It was during this time that Givati painted most of the paintings currently on exhibit in New York. The paintings, mostly of horses, is said to be based on the famous Broadway play “Equus.” “Givati watched Equus twice, one day after another – once with Richard Burton and once with Tom Courtney, the two actors who shared the part,” recollected Hana Kofler, a well-known Israeli curator and an expert on Givati’s paintings. “This inspired Givati to return to the horse motif when he painted his next series, and appeared in several variations throughout his works,” continued Kofler.
While the horses of Equus were the main theme of Givati’s last paintings, he continued to stay connected to his roots and create art based on the biblical stories. Looking closely at his paintings, one can see clear hints at Givati’s traditions including works that depicted the Binding of Isaac, Joseph’s coat of stripped colors (on a horse of course), and Jonah and the whale..

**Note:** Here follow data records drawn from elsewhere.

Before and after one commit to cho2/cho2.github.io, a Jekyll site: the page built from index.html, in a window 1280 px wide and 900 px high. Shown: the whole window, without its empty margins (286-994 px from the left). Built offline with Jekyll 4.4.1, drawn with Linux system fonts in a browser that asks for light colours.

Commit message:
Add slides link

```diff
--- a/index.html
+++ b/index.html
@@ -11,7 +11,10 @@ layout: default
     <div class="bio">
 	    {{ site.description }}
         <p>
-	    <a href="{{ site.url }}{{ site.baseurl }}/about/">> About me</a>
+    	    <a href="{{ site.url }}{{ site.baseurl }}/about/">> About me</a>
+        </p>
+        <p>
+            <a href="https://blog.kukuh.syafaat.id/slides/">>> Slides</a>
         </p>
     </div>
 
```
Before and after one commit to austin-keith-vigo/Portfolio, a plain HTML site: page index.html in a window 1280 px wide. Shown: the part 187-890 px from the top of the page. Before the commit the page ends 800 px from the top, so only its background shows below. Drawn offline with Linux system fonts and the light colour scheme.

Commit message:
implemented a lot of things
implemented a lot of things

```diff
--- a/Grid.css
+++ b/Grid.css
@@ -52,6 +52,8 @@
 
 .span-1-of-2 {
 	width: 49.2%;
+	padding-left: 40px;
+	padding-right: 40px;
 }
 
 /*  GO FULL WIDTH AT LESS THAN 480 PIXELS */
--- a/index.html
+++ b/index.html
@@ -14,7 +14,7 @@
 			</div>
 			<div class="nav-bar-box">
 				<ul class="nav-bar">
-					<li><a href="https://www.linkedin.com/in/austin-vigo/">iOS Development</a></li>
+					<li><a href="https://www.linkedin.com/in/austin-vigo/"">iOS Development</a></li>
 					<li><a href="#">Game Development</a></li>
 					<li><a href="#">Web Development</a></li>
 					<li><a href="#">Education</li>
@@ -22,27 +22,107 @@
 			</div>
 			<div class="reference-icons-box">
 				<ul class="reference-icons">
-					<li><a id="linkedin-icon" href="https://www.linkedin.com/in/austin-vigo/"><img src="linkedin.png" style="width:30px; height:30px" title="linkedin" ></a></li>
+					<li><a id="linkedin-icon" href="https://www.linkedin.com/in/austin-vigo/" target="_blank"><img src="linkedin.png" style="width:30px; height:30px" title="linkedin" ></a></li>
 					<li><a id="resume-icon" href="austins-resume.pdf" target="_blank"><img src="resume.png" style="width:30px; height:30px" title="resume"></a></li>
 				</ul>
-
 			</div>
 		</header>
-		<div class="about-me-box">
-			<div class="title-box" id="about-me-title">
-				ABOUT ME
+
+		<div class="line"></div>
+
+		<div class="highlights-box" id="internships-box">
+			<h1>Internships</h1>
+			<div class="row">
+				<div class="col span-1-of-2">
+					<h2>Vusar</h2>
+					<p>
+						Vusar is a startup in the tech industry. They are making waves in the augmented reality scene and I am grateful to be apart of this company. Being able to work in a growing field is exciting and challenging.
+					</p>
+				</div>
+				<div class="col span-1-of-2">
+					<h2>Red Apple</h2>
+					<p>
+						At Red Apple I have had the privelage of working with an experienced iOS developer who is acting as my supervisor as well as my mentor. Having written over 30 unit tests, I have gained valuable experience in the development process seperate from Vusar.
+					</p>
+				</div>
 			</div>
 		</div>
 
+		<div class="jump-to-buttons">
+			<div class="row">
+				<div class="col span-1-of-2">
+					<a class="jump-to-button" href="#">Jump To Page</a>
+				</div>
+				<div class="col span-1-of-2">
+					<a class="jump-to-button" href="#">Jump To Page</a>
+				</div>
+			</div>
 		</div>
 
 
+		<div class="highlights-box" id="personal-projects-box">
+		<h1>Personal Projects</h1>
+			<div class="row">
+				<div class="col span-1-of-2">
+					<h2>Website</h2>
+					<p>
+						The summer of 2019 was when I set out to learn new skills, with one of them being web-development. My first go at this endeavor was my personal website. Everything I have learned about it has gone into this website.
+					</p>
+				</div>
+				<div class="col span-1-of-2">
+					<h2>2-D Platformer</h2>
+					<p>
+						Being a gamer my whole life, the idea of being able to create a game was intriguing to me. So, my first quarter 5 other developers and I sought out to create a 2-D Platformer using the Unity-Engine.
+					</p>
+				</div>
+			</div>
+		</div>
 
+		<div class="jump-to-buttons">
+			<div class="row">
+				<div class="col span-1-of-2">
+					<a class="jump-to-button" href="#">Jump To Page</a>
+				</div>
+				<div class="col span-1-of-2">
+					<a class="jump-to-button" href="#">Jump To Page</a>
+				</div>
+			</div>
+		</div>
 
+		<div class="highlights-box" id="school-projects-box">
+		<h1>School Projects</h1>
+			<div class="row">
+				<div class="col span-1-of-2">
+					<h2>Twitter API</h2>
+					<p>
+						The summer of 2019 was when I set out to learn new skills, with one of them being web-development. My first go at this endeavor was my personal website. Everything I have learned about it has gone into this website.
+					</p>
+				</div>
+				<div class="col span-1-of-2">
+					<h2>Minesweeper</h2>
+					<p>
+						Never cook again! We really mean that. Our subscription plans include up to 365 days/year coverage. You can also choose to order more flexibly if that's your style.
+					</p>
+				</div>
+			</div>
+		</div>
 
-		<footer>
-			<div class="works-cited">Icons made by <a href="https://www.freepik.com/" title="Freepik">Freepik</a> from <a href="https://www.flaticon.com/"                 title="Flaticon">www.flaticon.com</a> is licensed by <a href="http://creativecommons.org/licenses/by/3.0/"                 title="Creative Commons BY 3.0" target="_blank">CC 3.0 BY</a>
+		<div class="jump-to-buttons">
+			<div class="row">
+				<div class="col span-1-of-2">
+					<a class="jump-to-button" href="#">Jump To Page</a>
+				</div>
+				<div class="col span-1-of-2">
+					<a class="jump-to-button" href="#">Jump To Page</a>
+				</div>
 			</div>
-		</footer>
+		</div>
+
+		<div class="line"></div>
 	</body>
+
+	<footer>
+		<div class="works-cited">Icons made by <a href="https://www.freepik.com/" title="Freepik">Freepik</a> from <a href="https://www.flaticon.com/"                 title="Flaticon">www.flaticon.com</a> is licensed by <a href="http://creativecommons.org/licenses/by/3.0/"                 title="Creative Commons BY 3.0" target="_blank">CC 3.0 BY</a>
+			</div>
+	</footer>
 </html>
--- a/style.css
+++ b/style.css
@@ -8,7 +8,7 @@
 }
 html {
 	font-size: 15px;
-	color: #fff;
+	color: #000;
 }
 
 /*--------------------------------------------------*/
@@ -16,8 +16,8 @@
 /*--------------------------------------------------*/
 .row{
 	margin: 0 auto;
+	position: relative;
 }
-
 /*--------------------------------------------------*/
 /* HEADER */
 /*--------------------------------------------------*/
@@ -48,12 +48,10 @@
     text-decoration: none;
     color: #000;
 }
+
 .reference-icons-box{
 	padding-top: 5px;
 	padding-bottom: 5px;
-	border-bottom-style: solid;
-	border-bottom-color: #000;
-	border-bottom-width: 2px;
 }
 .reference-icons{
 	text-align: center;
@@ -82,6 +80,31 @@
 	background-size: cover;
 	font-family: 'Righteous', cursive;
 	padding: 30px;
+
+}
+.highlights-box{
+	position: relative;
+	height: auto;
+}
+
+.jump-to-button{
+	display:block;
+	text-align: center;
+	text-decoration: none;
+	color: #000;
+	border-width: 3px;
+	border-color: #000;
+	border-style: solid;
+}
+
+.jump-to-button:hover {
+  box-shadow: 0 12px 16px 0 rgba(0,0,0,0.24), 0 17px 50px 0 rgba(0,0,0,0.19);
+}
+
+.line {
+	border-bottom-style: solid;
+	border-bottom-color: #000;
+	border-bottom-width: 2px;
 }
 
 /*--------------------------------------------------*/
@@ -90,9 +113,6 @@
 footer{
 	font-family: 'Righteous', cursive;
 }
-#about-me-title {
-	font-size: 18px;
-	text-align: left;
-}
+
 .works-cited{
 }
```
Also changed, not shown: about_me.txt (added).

While he was influenced by the work of artist Larry Rivers, Givati remained unconfined by a specific, narrow style. He said that he painted things that happened inside him and expressed this in his work. This is clearly revealed when looking at his work. It shows a dynamic and wonderful use of color and abstract form, punctuated with diaphanous hues across the spectrum, emanating contemplative spirituality, explosive energy and many variations of feeling in between. One can easily sense the vicissitudes of Givati’s emotions, and the internal interplay of feeling, thought and experiences, driven by the emotional highs and lows that frequently punctuated his turbulent life.
Givati’s series Equus Ambiguity is an apt representation of Givati’s intense emotions and his struggle to find meaning and understanding. The series is based on his favorite play Equus about a boy who inexplicably blinds six horses and a psychiatrist’s analysis of why it happened. Through the vivid, dynamic images Givati seems to be searching for meaning of suffering and why people inflict it. In the midst of spiritual ambiguity Givati sought concrete answers through his art; explanation by way of creation.
By any standard, Givati was a true artist, one who embraced the creative act of painting with trepidation and struggle, with joy and devotion; he lived his life with absolute passion and suffered with passion. The result is evident in his highly emotional, visibly compelling work that evokes the heart and soul of a person who was compelled to create, driven by a search for something he could never really define. This journey makes his paintings all the more interesting, dynamic and intense.
Visitors to Jadite Galleries will have the wonderful opportunity to experience this passion at the exhibit until June 30th.
Jadite Galleries (www.jadite.com), is located at 413 West 50th Street in New York City.